Nevertheless, the fundamentals are in place for long–term market growth. This is a much broader clientele; despite the uncertainties surrounding fractional ownership providers, the evidence is that they really do grow the market. According to EJA, the leading fractional ownership company, 80% of their clients have never owned a jet. Also, the total number of flight departments continues to increase, even counting each fractional providers as only one department.
Retirements will also play a role. The first business jets arrived in the early 1960s, and most of the early models are still in service–half the Learstars built are still active. Some 25% of the world’s business jets are over 20 years old. Assuming a 25–30 year life span for business aircraft, there could be some major increases in new, or at least newer used, business jet demand after 2002–2005 to replace aircraft retiring from the market.

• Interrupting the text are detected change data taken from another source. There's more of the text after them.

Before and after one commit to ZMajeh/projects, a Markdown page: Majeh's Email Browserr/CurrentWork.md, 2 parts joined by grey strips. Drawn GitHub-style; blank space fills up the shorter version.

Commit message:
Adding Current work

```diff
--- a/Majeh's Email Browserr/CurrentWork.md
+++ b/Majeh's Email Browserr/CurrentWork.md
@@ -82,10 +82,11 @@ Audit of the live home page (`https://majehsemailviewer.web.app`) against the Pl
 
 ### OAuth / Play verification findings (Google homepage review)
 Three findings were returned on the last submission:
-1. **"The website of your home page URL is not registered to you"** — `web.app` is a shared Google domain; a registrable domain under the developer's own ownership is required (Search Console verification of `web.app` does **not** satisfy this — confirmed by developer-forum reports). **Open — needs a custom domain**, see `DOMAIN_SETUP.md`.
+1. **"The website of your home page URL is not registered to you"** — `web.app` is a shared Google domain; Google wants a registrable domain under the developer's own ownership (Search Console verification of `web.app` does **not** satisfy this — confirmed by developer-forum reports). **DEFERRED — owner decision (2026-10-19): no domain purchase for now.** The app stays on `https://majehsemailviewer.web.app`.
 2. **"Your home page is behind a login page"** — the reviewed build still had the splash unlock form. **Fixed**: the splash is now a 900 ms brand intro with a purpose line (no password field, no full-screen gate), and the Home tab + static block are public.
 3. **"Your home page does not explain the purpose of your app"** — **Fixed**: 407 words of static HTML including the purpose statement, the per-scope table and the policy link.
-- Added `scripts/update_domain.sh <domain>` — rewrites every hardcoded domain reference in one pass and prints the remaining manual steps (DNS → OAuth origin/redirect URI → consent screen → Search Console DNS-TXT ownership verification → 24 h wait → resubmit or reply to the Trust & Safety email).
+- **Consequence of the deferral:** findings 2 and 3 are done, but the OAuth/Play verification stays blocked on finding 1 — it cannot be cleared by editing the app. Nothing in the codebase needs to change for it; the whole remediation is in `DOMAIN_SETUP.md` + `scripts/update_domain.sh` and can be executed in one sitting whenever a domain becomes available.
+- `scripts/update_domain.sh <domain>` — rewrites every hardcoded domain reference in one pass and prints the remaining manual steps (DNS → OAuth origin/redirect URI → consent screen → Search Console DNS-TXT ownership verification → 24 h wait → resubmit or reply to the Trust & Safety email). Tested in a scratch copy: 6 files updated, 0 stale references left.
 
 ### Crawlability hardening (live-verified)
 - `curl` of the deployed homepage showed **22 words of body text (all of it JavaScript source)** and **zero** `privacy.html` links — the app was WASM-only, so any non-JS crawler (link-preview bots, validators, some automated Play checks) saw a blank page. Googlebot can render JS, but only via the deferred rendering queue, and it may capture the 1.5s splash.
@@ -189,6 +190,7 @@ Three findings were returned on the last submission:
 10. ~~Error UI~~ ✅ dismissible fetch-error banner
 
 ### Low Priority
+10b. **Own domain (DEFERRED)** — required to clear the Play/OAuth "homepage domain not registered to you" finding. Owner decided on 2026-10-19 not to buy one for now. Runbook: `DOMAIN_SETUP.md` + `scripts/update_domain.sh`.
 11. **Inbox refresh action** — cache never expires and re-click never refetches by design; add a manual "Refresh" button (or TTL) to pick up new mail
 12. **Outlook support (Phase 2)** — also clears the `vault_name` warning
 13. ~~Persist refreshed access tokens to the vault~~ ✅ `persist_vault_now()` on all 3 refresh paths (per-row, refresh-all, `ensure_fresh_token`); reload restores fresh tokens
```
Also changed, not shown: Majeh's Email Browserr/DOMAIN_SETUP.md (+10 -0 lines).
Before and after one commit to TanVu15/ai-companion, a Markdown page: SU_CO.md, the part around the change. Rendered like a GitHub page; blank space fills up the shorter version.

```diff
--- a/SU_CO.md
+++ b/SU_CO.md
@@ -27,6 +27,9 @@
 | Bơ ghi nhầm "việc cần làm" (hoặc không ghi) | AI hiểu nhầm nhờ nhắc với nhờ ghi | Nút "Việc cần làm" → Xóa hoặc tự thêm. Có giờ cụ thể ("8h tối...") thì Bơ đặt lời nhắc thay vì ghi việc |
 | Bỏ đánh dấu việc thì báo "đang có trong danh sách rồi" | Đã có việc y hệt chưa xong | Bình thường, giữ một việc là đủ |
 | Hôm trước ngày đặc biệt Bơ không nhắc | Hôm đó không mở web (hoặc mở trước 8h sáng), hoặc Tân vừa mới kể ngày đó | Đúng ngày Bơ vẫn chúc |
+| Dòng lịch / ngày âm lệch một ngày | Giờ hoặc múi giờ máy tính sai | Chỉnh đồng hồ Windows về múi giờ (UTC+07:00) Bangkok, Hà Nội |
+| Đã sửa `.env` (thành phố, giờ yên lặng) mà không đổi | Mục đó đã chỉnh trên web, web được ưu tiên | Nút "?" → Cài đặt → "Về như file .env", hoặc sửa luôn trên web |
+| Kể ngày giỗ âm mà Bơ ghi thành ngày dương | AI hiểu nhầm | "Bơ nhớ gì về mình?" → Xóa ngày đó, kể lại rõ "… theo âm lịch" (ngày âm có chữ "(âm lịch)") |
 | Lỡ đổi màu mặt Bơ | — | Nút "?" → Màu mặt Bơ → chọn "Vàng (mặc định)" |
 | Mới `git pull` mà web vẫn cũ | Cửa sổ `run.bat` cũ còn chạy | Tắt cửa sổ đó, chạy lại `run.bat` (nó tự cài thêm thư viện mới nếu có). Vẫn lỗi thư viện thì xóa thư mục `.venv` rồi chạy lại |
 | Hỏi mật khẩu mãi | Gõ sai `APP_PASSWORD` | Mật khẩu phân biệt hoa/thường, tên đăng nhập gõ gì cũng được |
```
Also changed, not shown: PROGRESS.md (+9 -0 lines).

The market no longer caters exclusively to an elite, price–insensitive clientele. Increasingly, it is offering a commodity, complete with price competition (at both the user and manufacturer level). Margins will retreat somewhat from their recent healthy state. And, the question of industry profitability is greatly complicated again by the question of fractional ownership.
Fractional ownership firms will soon account for about 10% of the worldwide business jet fleet, and this may rise to 25%. Deliveries of new jets to fractionals are currently running at 15%.
Today, there is really only one true, independent large fractional ownership player–EJA. The other large concerns, Raytheon’s Travel Air and Bombardier’s FlexJet, are tied to manufacturers and only order planes from those manufacturers. They may be more about asset management and market share manipulation than expanding the fractional ownership market. EJA is also the only fractional emphasising international expansion.
Any kind of concentration of market power in buyers will increase their ability to negotiate lower prices, which would affect manufacturer profit margins. Also, if competition among fractional ownership firms grows, possibly with the emergence of discount fractional players, this will further increase pressure on manufacturer margins.
Another related problem may be the flexibility that fractional companies have when ordering aircraft. If a company buys one or two jets, the manufacturer will enforce the sales conditions and schedule, making deferrals difficult. But fractional companies, with their greater market power, will be able to demand deferrals (and possibly even cancellations) based on prevailing market conditions. So, sales to fractional firms may be somewhat less "firm" than sales to traditional users.
Fractional ownership will also have an impact on market cyclicality. Looking to the commercial jetliner industry for a parallel, there are two alternatives. If fractional companies behave like GPA did in the 1988–1990 market upturn, placing large block orders in anticipation of continued market growth, fractionals will exacerbate market cyclicality. However, if they behave a bit more rationally, like ILFC, they will place large block orders when the market is down and the buyer has the advantage over the manufacturer.
Lastly, because fractional ownership companies emphasise greater utilisation of aircraft, residual values may suffer. If a fractional firm uses a given plane twice as many hours per year as the current norm, values for the entire fleet may well decline from current levels.
|US$ billions, 2000 basis|
|Bombardier Continental Jet||-||3||9||28||32||26|
|Bombardier Global Express||32||28||22||15||15||14|
|Cessna Citation (other)||136||142||130||112||101||102|
|Cessna Citation X||28||26||22||22||16||16|
|Dassault Falcon 900||30||27||27||21||16||16|
|New Very Light Models||-||-||-||-||22||60|
|Raytheon Hawker 800||55||52||42||36||28||30|
|Raytheon Hawker Horizon||2||11||24||28||24||16|